Chicago Bears fullback Bronko Nagurski was the symbol of power football during the 1930s. His performances took on legendary proportions. Many eyewitness observers insisted that for sheer brutal line-smashing, no one came close to Nagurski.
Never fancy, he just ran straight ahead, over and through the opposition. Although he is best remembered for his bull-like running, he had no peer as a blocker and his tackling was as effective as any the game has seen. He was the complete player.
At the University of Minnesota he played four positions and was named All-America at both fullback and tackle. With the Bears, his defensive play was as awesome as his offensive ball carrying.
The jump pass, in which he would fake a plunge, then step back a yard or two, jump and lob a pass to a waiting receiver was devastating. His jump pass to Red Grange was responsible for the key touchdown in the Bears’ 1932 victory over Portsmouth for the league title.
The next year, in the National Football League’s first official championship game, Bronko passed for two touchdowns, including the game-winning score. When Nagurski couldn’t get a raise to $6,500 in 1938, Nagurski retired to become a professional wrestler.

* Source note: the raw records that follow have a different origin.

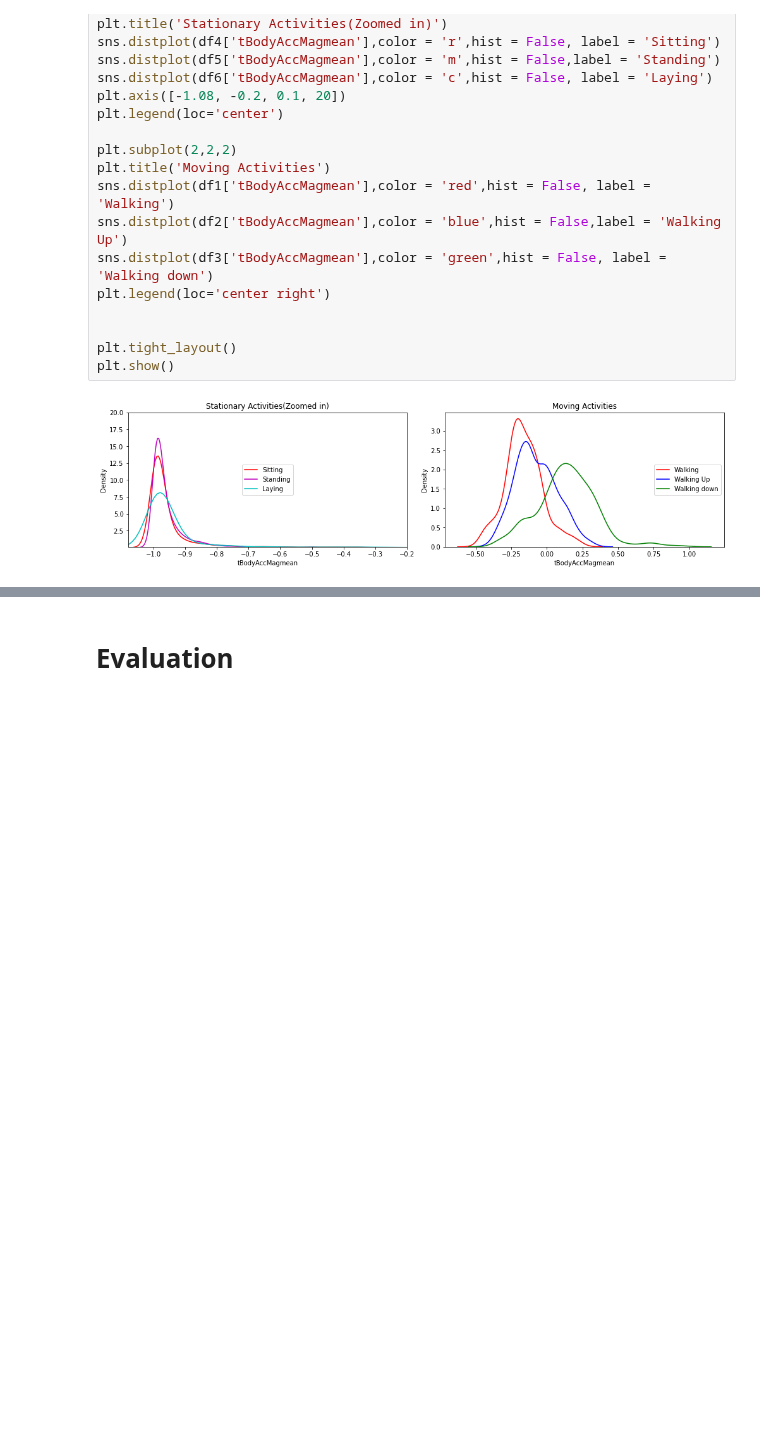
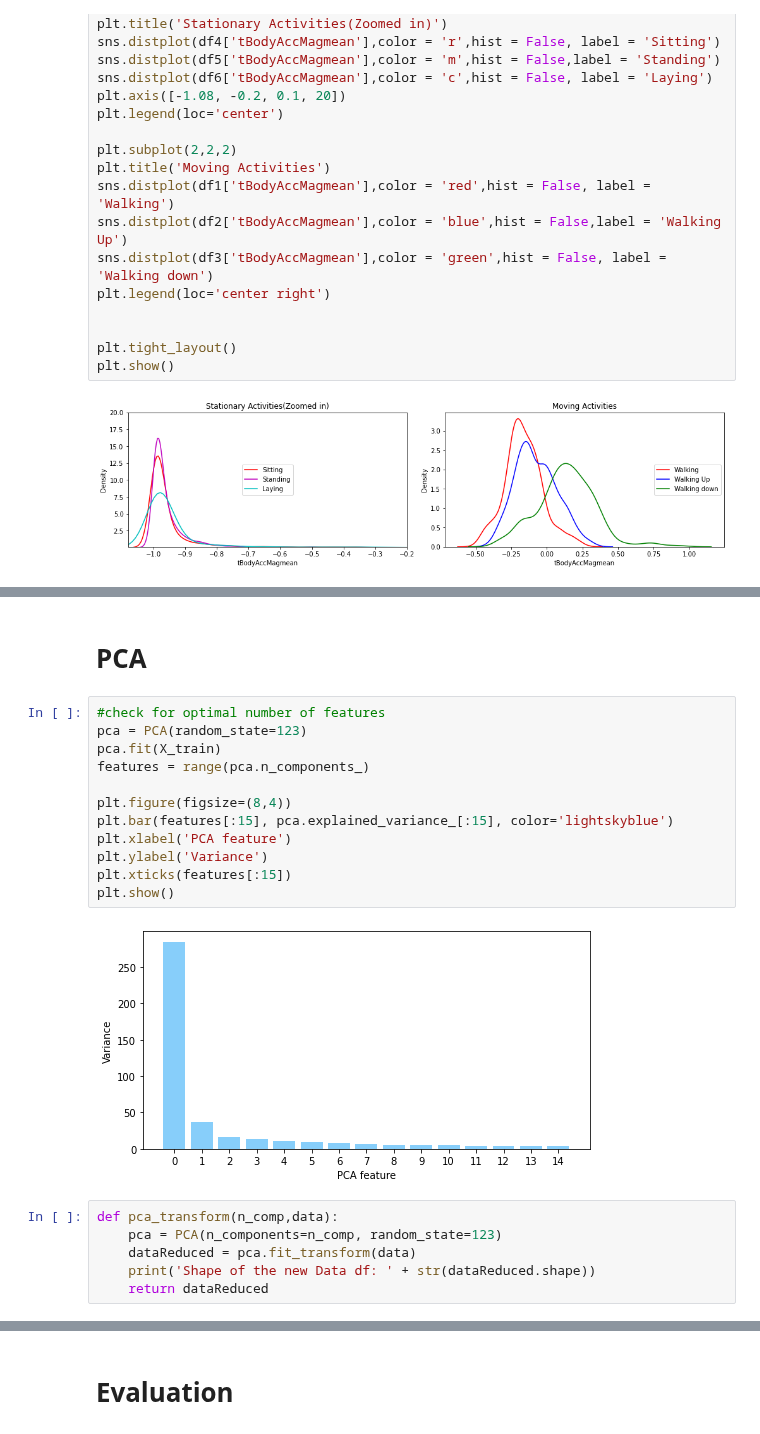
Before and after one commit to claredavies/MachineLearningCoursework, a Jupyter notebook: Assignment3/Assignment3HumanActivityRecognition.ipynb, the cells around one changed output, grey strips where cells are left out. Drawn from its saved outputs; the diff is of its cells as text; blank space fills up the shorter version.

```diff
--- a/Assignment3/Assignment3HumanActivityRecognition.ipynb
+++ b/Assignment3/Assignment3HumanActivityRecognition.ipynb
@@ -307,0 +247,22 @@ ax.grid()
+# %% [markdown]
+# PCA
+# %%
+#check for optimal number of features
+pca = PCA(random_state=123)
+pca.fit(X_train)
+features = range(pca.n_components_)
+
+plt.figure(figsize=(8,4))
+plt.bar(features[:15], pca.explained_variance_[:15], color='lightskyblue')
+plt.xlabel('PCA feature')
+plt.ylabel('Variance')
+plt.xticks(features[:15])
+plt.show()
+# %% [output]
+[figure, added]
+# %%
+def pca_transform(n_comp,data):
+    pca = PCA(n_components=n_comp, random_state=123)
+    dataReduced = pca.fit_transform(data)
+    print('Shape of the new Data df: ' + str(dataReduced.shape))
+    return dataReduced
```
Also changed, not shown: parts of 40 cells of this notebook.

But in 1943, when the demands of World War II left the Bears short of manpower, he rejoined the team as a tackle. Late in the season, with Chicago trailing in a must-win game, he went back to the fullback position. The 35-year old Nagurski’s line plunges keyed a drive to the tying touchdown and then set up the winning score. A week later, in the 1943 NFL title game against the Washington Redskins, Bronko, - who was named a first- or second-team All-NFL in seven of his first eight seasons – ended his career by scoring the touchdown that put the Bears ahead to stay.